_What you need to do_. Return each of the entries below word for word.

_Extracted data_.
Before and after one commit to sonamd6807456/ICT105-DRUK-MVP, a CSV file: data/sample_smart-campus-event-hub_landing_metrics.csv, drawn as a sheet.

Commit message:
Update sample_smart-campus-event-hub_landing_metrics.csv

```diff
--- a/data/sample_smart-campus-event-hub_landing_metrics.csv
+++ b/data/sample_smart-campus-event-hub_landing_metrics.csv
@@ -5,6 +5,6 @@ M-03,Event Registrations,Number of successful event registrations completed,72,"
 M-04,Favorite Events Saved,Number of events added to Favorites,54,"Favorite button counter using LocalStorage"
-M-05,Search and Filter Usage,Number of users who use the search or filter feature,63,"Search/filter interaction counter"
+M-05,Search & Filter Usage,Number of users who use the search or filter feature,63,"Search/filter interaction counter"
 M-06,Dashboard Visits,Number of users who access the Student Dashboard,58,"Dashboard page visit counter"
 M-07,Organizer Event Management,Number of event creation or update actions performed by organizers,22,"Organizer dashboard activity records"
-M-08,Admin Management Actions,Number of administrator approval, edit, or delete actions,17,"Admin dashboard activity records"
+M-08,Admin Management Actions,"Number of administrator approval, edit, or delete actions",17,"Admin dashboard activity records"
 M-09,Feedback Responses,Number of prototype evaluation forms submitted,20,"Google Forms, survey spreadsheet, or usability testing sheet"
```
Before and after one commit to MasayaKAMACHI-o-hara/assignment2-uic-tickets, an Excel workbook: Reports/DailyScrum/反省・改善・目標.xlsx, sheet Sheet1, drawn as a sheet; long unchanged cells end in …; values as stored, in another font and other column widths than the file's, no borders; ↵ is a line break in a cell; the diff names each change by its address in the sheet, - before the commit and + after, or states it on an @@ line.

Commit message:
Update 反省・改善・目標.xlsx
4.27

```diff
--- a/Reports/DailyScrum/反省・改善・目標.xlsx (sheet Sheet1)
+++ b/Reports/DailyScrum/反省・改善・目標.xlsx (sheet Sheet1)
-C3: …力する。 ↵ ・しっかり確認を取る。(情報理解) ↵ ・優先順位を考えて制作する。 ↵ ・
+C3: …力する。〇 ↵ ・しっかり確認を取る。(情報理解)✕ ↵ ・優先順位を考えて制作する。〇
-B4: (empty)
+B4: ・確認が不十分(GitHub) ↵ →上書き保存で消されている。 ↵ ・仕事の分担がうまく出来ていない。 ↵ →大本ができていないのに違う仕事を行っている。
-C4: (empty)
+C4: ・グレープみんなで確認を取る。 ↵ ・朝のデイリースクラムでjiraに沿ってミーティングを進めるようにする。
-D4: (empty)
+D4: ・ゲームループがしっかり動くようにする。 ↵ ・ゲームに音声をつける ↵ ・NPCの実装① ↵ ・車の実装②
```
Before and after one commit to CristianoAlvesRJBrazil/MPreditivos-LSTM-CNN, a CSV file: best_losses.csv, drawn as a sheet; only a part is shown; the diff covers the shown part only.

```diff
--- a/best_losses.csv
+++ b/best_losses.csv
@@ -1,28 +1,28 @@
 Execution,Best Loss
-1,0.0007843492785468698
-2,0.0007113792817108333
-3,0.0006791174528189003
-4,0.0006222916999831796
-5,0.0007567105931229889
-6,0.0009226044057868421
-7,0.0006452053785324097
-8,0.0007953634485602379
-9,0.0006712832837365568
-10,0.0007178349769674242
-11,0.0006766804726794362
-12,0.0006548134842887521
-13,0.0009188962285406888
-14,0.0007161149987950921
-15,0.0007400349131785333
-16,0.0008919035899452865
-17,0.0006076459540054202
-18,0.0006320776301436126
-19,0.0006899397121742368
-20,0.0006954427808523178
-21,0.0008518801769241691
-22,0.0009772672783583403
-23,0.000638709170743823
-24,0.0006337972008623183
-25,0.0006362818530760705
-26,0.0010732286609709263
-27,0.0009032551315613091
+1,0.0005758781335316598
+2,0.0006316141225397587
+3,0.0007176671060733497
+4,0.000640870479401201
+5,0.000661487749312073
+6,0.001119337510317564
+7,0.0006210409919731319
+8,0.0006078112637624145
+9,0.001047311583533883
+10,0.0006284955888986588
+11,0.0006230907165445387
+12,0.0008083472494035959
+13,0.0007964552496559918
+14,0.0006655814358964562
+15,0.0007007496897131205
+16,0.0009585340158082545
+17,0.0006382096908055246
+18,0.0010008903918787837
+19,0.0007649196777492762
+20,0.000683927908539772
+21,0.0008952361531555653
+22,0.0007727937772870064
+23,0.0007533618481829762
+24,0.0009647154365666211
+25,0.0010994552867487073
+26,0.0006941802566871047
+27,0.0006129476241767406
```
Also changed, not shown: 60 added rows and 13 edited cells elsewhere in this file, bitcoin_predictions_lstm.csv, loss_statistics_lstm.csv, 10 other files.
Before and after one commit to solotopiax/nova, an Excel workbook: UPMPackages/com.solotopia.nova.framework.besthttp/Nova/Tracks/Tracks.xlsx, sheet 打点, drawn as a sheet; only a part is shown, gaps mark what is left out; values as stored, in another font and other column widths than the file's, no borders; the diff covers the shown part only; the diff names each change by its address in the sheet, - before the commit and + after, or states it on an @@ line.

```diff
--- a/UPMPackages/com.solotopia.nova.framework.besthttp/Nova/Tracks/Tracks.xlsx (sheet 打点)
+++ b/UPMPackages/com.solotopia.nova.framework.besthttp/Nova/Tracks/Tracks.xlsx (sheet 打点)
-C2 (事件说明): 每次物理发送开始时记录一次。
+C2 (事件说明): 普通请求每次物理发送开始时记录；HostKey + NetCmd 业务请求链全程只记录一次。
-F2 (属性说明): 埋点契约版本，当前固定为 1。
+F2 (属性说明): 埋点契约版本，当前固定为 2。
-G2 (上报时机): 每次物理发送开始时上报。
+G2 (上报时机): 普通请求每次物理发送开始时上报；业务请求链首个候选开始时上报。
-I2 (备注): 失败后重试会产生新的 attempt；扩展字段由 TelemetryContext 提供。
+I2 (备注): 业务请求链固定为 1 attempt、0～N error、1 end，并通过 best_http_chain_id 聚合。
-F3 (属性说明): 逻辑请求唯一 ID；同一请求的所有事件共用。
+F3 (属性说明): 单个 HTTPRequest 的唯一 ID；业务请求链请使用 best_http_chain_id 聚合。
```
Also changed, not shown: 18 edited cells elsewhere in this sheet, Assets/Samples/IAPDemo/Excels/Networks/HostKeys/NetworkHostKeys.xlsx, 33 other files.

_Output for this task_.
Before and after one commit to sonamd6807456/ICT105-DRUK-MVP, a CSV file: data/sample_smart-campus-event-hub_landing_metrics.csv, drawn as a sheet.

Commit message:
Update sample_smart-campus-event-hub_landing_metrics.csv

```diff
--- a/data/sample_smart-campus-event-hub_landing_metrics.csv
+++ b/data/sample_smart-campus-event-hub_landing_metrics.csv
@@ -5,6 +5,6 @@ M-03,Event Registrations,Number of successful event registrations completed,72,"
 M-04,Favorite Events Saved,Number of events added to Favorites,54,"Favorite button counter using LocalStorage"
-M-05,Search and Filter Usage,Number of users who use the search or filter feature,63,"Search/filter interaction counter"
+M-05,Search & Filter Usage,Number of users who use the search or filter feature,63,"Search/filter interaction counter"
 M-06,Dashboard Visits,Number of users who access the Student Dashboard,58,"Dashboard page visit counter"
 M-07,Organizer Event Management,Number of event creation or update actions performed by organizers,22,"Organizer dashboard activity records"
-M-08,Admin Management Actions,Number of administrator approval, edit, or delete actions,17,"Admin dashboard activity records"
+M-08,Admin Management Actions,"Number of administrator approval, edit, or delete actions",17,"Admin dashboard activity records"
 M-09,Feedback Responses,Number of prototype evaluation forms submitted,20,"Google Forms, survey spreadsheet, or usability testing sheet"
```
Before and after one commit to MasayaKAMACHI-o-hara/assignment2-uic-tickets, an Excel workbook: Reports/DailyScrum/反省・改善・目標.xlsx, sheet Sheet1, drawn as a sheet; long unchanged cells end in …; values as stored, in another font and other column widths than the file's, no borders; ↵ is a line break in a cell; the diff names each change by its address in the sheet, - before the commit and + after, or states it on an @@ line.

Commit message:
Update 反省・改善・目標.xlsx
4.27

```diff
--- a/Reports/DailyScrum/反省・改善・目標.xlsx (sheet Sheet1)
+++ b/Reports/DailyScrum/反省・改善・目標.xlsx (sheet Sheet1)
-C3: …力する。 ↵ ・しっかり確認を取る。(情報理解) ↵ ・優先順位を考えて制作する。 ↵ ・
+C3: …力する。〇 ↵ ・しっかり確認を取る。(情報理解)✕ ↵ ・優先順位を考えて制作する。〇
-B4: (empty)
+B4: ・確認が不十分(GitHub) ↵ →上書き保存で消されている。 ↵ ・仕事の分担がうまく出来ていない。 ↵ →大本ができていないのに違う仕事を行っている。
-C4: (empty)
+C4: ・グレープみんなで確認を取る。 ↵ ・朝のデイリースクラムでjiraに沿ってミーティングを進めるようにする。
-D4: (empty)
+D4: ・ゲームループがしっかり動くようにする。 ↵ ・ゲームに音声をつける ↵ ・NPCの実装① ↵ ・車の実装②
```
Before and after one commit to CristianoAlvesRJBrazil/MPreditivos-LSTM-CNN, a CSV file: best_losses.csv, drawn as a sheet; only a part is shown; the diff covers the shown part only.

```diff
--- a/best_losses.csv
+++ b/best_losses.csv
@@ -1,28 +1,28 @@
 Execution,Best Loss
-1,0.0007843492785468698
-2,0.0007113792817108333
-3,0.0006791174528189003
-4,0.0006222916999831796
-5,0.0007567105931229889
-6,0.0009226044057868421
-7,0.0006452053785324097
-8,0.0007953634485602379
-9,0.0006712832837365568
-10,0.0007178349769674242
-11,0.0006766804726794362
-12,0.0006548134842887521
-13,0.0009188962285406888
-14,0.0007161149987950921
-15,0.0007400349131785333
-16,0.0008919035899452865
-17,0.0006076459540054202
-18,0.0006320776301436126
-19,0.0006899397121742368
-20,0.0006954427808523178
-21,0.0008518801769241691
-22,0.0009772672783583403
-23,0.000638709170743823
-24,0.0006337972008623183
-25,0.0006362818530760705
-26,0.0010732286609709263
-27,0.0009032551315613091
+1,0.0005758781335316598
+2,0.0006316141225397587
+3,0.0007176671060733497
+4,0.000640870479401201
+5,0.000661487749312073
+6,0.001119337510317564
+7,0.0006210409919731319
+8,0.0006078112637624145
+9,0.001047311583533883
+10,0.0006284955888986588
+11,0.0006230907165445387
+12,0.0008083472494035959
+13,0.0007964552496559918
+14,0.0006655814358964562
+15,0.0007007496897131205
+16,0.0009585340158082545
+17,0.0006382096908055246
+18,0.0010008903918787837
+19,0.0007649196777492762
+20,0.000683927908539772
+21,0.0008952361531555653
+22,0.0007727937772870064
+23,0.0007533618481829762
+24,0.0009647154365666211
+25,0.0010994552867487073
+26,0.0006941802566871047
+27,0.0006129476241767406
```
Also changed, not shown: 60 added rows and 13 edited cells elsewhere in this file, bitcoin_predictions_lstm.csv, loss_statistics_lstm.csv, 10 other files.
Before and after one commit to solotopiax/nova, an Excel workbook: UPMPackages/com.solotopia.nova.framework.besthttp/Nova/Tracks/Tracks.xlsx, sheet 打点, drawn as a sheet; only a part is shown, gaps mark what is left out; values as stored, in another font and other column widths than the file's, no borders; the diff covers the shown part only; the diff names each change by its address in the sheet, - before the commit and + after, or states it on an @@ line.

```diff
--- a/UPMPackages/com.solotopia.nova.framework.besthttp/Nova/Tracks/Tracks.xlsx (sheet 打点)
+++ b/UPMPackages/com.solotopia.nova.framework.besthttp/Nova/Tracks/Tracks.xlsx (sheet 打点)
-C2 (事件说明): 每次物理发送开始时记录一次。
+C2 (事件说明): 普通请求每次物理发送开始时记录；HostKey + NetCmd 业务请求链全程只记录一次。
-F2 (属性说明): 埋点契约版本，当前固定为 1。
+F2 (属性说明): 埋点契约版本，当前固定为 2。
-G2 (上报时机): 每次物理发送开始时上报。
+G2 (上报时机): 普通请求每次物理发送开始时上报；业务请求链首个候选开始时上报。
-I2 (备注): 失败后重试会产生新的 attempt；扩展字段由 TelemetryContext 提供。
+I2 (备注): 业务请求链固定为 1 attempt、0～N error、1 end，并通过 best_http_chain_id 聚合。
-F3 (属性说明): 逻辑请求唯一 ID；同一请求的所有事件共用。
+F3 (属性说明): 单个 HTTPRequest 的唯一 ID；业务请求链请使用 best_http_chain_id 聚合。
```
Also changed, not shown: 18 edited cells elsewhere in this sheet, Assets/Samples/IAPDemo/Excels/Networks/HostKeys/NetworkHostKeys.xlsx, 33 other files.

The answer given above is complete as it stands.